According to a new CNN poll around two-thirds of blacks asked indicated that they believed Martin Luther King Jr.’s dream had been fulfilled (h/t RaceWire). This is a marked increase (up from 34% ) who indicated similar feelings in a poll taken in March, 2008. Now compare that to whites who only had a small increase from 35% to 46%.
I shared the graph I created from these findings with students in my Ethnic & Race Relations course (hello students who are reading this!).
Prior to sharing these results, I talked about the media discussion of America as post-racial. They listened to the statement by NPR’s Daniel Schorr. I showed this clip from CNN’s coverage (opens YouTube video) of the election (h/t Sociological Images). I also passed around The New York Times from the day after the election which announced: “OBAMA Racial Barrier Falls in Decisive Victory.” I then asked students: are we in a post-racial society?
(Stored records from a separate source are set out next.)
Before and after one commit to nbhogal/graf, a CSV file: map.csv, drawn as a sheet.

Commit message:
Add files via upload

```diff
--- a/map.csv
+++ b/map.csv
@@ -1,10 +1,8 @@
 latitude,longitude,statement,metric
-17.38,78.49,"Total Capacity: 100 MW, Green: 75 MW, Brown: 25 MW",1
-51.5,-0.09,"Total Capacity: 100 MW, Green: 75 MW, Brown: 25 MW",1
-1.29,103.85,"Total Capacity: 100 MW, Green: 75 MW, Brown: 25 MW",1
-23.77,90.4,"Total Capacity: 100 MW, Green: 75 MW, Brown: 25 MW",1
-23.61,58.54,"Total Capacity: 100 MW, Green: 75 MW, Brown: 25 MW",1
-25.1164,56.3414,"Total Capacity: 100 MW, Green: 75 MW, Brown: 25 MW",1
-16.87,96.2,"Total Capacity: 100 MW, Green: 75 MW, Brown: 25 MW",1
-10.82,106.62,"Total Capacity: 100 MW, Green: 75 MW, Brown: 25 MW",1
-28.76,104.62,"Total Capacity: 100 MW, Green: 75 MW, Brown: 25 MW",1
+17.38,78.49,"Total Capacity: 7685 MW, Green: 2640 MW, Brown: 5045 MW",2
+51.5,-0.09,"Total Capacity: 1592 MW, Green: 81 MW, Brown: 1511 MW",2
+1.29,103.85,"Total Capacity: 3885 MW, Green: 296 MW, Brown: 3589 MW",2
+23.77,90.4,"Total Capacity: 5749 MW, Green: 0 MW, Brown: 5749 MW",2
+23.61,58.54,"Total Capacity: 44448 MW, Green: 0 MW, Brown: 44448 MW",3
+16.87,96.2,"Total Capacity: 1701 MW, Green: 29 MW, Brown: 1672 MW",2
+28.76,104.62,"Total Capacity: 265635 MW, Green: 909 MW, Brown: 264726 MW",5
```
There were a lot of really thoughtful answers. One student asked if it was post-racial (race no longer matters) or post-racist (no longer racist) – indicating we were not the first but moving towards the second. Another pointed out the generational differences, younger whites voted for Obama in large numbers. Still others noted that it seems with his victory that we are judging now on character and not based on race. Largely, the white students in the class gave voice to the opinion that we were NOT post-racial, while the minority students argued that we were (although one young lady had not made up her mind – fair enough, in my opinion). (Of course, students reading this, feel free to comment below about what you think if I misrepresented you).
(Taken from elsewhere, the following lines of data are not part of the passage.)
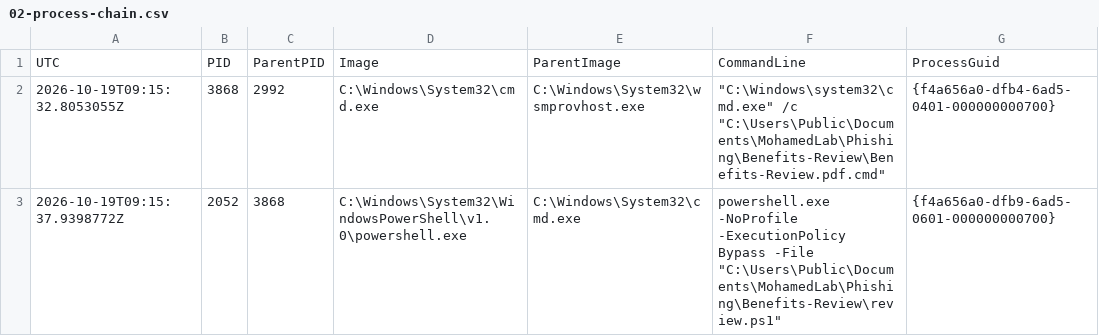
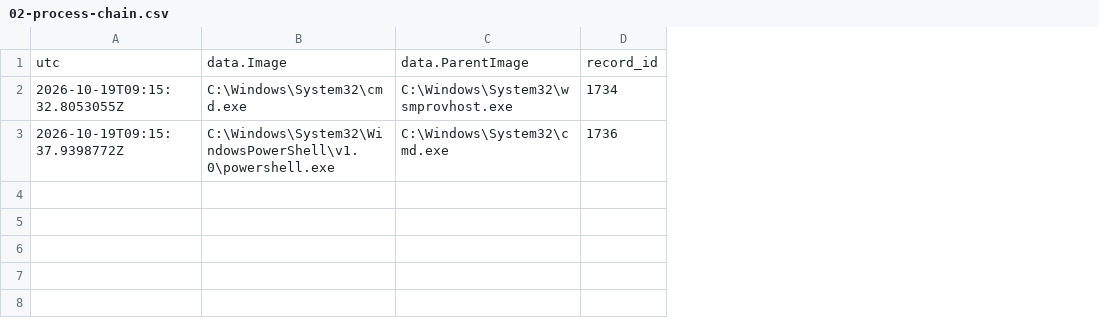
Before and after one commit to muhameddahmedd1021/phishing-endpoint-investigation, a CSV file: evidence/search-results/02-process-chain.csv, drawn as a sheet; removed rows and columns are numbered as before the commit, all else as after; the diff names each change by its address in the sheet, - before the commit and + after, or states it on an @@ line.

Commit message:
Document message and endpoint findings with linked search evidence

```diff
--- a/evidence/search-results/02-process-chain.csv
+++ b/evidence/search-results/02-process-chain.csv
-column B, rows 2-3: 3868 | 2052
-column C, rows 2-3: 2992 | 3868
-column F, rows 2-3: "C:\Windows\system32\cmd.exe" /c "C:\Users\Public\Documents\MohamedLab\Phishing\Benefits-Review\Benefits-Review.pdf.cmd" | powershell.exe -NoProfile -ExecutionPolicy Bypass -File "C:\Users\Public\Documents\MohamedLab\Phishing\Benefits-Review\review.ps1"
-column G, rows 2-3: {f4a656a0-dfb4-6ad5-0401-000000000700} | {f4a656a0-dfb9-6ad5-0601-000000000700}
+column D, rows 2-3: 1734 | 1736
-row 1: UTC | PID | ParentPID | Image | ParentImage | CommandLine | ProcessGuid
+row 1: utc | data.Image | data.ParentImage | record_id
```
Also changed, not shown: evidence/search-results/01-message-deliveries.csv, evidence/search-results/03-file-creation.csv, 28 other files.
The remaining class time was spent discussing and showing examples of personal levels of racism (such as Obama bucks, sock monkeys, statements that B.H.O. is a terrorist and the assumptions about Muslims and Arabs these stereotypes reveal). We also discussed Nas’ Black President. At the end, I returned to structural racism and historical causes as the main reasons we are not, and will not soon be, “post-racial” – reasons we will explore in the coming weeks.
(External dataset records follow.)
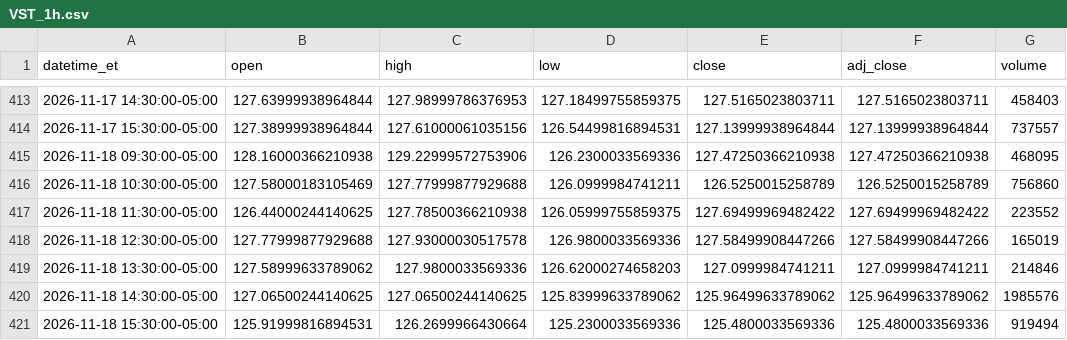
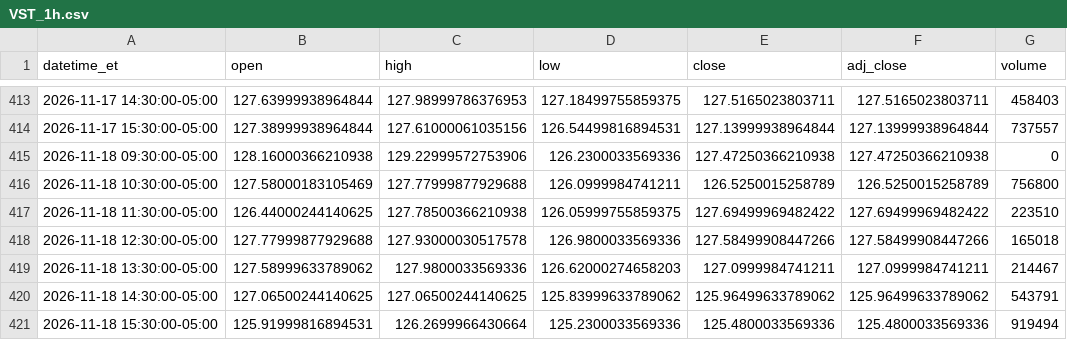
Before and after one commit to shihaosjtu-rgb/daily-stock-scan, a CSV file: data/VST_1h.csv, drawn as a sheet; only a part is shown, gaps mark what is left out.

```diff
--- a/data/VST_1h.csv
+++ b/data/VST_1h.csv
@@ -414,8 +414,8 @@ datetime_et,open,high,low,close,adj_close,volume
 2026-11-17 15:30:00-05:00,127.38999938964844,127.61000061035156,126.54499816894531,127.13999938964844,127.13999938964844,737557
-2026-11-18 09:30:00-05:00,128.16000366210938,129.22999572753906,126.2300033569336,127.47250366210938,127.47250366210938,468095
-2026-11-18 10:30:00-05:00,127.58000183105469,127.77999877929688,126.0999984741211,126.5250015258789,126.5250015258789,756860
-2026-11-18 11:30:00-05:00,126.44000244140625,127.78500366210938,126.05999755859375,127.69499969482422,127.69499969482422,223552
-2026-11-18 12:30:00-05:00,127.77999877929688,127.93000030517578,126.9800033569336,127.58499908447266,127.58499908447266,165019
-2026-11-18 13:30:00-05:00,127.58999633789062,127.9800033569336,126.62000274658203,127.0999984741211,127.0999984741211,214846
-2026-11-18 14:30:00-05:00,127.06500244140625,127.06500244140625,125.83999633789062,125.96499633789062,125.96499633789062,1985576
+2026-11-18 09:30:00-05:00,128.16000366210938,129.22999572753906,126.2300033569336,127.47250366210938,127.47250366210938,0
+2026-11-18 10:30:00-05:00,127.58000183105469,127.77999877929688,126.0999984741211,126.5250015258789,126.5250015258789,756800
+2026-11-18 11:30:00-05:00,126.44000244140625,127.78500366210938,126.05999755859375,127.69499969482422,127.69499969482422,223510
+2026-11-18 12:30:00-05:00,127.77999877929688,127.93000030517578,126.9800033569336,127.58499908447266,127.58499908447266,165018
+2026-11-18 13:30:00-05:00,127.58999633789062,127.9800033569336,126.62000274658203,127.0999984741211,127.0999984741211,214467
+2026-11-18 14:30:00-05:00,127.06500244140625,127.06500244140625,125.83999633789062,125.96499633789062,125.96499633789062,543791
 2026-11-18 15:30:00-05:00,125.91999816894531,126.2699966430664,125.2300033569336,125.4800033569336,125.4800033569336,919494
```
Also changed, not shown: data/ASML_1d.csv, data/AVGO_1d.csv, 34 other files.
Here is the question: Why the difference in perceptions between blacks and whites on the question of fulfilling MLK’s dream? We weren’t sure. We explored the idea of the front stage and back stage as discussed so well by Picca and Feagin. I similarly mentioned Tim Wise’s discussion of white bonding that he brings up in White Like Me (a book we’ll be reading later in the semester). What do you think?